Don't forget to take your laptop so you can keep us updated on how you're doing. Hope you got plenty of gloves. I went thru tons of them from having to go to the bathroom so much in order to flush out your system.
You could by really cheap flat sheets(I bought mine at Wal-Mart) to put over the furniture instead of plastic. That might be a little more comfortable.
Also take hard candies to suck on for you saliva glands. Sour candies are usually recommended.
Just a tip- my teeth felt "hairy" after my RAI treatment:. Rinse your mouth out with baking soda and water 3 times a day. It helps very much and also helped get my taste back. This can be harmrul to your teeth.
Copyright 1994-2016 MedHelp International. All rights reserved.
MedHelp is a division of Aptus Health.
This site complies with the HONcode standard for trustworthy health information.

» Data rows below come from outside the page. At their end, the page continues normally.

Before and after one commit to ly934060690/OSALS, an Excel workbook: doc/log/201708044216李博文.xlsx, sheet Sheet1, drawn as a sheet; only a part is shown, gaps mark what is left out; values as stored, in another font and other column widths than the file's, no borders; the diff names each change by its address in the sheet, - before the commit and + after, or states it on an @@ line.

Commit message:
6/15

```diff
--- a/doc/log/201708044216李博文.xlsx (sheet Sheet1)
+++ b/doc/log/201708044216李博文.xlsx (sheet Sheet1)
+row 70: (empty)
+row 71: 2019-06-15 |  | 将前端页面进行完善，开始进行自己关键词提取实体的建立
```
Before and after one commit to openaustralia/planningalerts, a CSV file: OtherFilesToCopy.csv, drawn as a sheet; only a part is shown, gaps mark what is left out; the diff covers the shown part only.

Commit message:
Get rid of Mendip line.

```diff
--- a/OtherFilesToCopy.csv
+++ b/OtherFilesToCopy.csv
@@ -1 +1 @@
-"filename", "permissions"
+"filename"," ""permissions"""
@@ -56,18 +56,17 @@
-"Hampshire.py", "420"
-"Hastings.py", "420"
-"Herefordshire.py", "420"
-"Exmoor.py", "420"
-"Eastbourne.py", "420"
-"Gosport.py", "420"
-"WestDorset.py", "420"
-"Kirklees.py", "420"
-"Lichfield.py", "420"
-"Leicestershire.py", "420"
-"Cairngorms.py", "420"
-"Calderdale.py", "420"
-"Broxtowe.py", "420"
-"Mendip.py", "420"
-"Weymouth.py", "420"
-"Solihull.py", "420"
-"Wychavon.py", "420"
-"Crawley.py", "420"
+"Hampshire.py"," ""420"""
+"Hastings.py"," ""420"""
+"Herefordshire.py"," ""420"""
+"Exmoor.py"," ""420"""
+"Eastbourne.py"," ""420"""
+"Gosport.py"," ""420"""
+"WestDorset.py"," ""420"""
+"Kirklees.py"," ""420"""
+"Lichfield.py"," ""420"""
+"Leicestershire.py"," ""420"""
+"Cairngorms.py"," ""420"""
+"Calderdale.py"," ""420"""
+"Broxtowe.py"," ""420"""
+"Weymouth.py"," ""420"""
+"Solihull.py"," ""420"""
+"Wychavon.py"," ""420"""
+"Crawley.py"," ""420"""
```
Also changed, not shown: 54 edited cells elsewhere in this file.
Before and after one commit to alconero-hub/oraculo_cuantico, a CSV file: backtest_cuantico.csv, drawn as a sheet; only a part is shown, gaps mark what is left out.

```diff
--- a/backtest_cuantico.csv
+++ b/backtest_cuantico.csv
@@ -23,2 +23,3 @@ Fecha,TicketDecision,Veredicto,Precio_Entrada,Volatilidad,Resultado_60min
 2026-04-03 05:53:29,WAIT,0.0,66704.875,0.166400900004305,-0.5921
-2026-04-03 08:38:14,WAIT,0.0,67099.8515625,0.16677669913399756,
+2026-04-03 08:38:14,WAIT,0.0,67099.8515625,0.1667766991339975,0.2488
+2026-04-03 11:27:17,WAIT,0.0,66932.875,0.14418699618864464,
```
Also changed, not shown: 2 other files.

The Content on this Site is presented in a summary fashion, and is intended to be used for educational and entertainment purposes only. It is not intended to be and should not be interpreted as medical advice or a diagnosis of any health or fitness problem, condition or disease; or a recommendation for a specific test, doctor, care provider, procedure, treatment plan, product, or course of action. Med Help International, Inc. is not a medical or healthcare provider and your use of this Site does not create a doctor / patient relationship. We disclaim all responsibility for the professional qualifications and licensing of, and services provided by, any physician or other health providers posting on or otherwise referred to on this Site and/or any Third Party Site. Never disregard the medical advice of your physician or health professional, or delay in seeking such advice, because of something you read on this Site. We offer this Site AS IS and without any warranties. By using this Site you agree to the following Terms and Conditions. If you think you may have a medical emergency, call your physician or 911 immediately.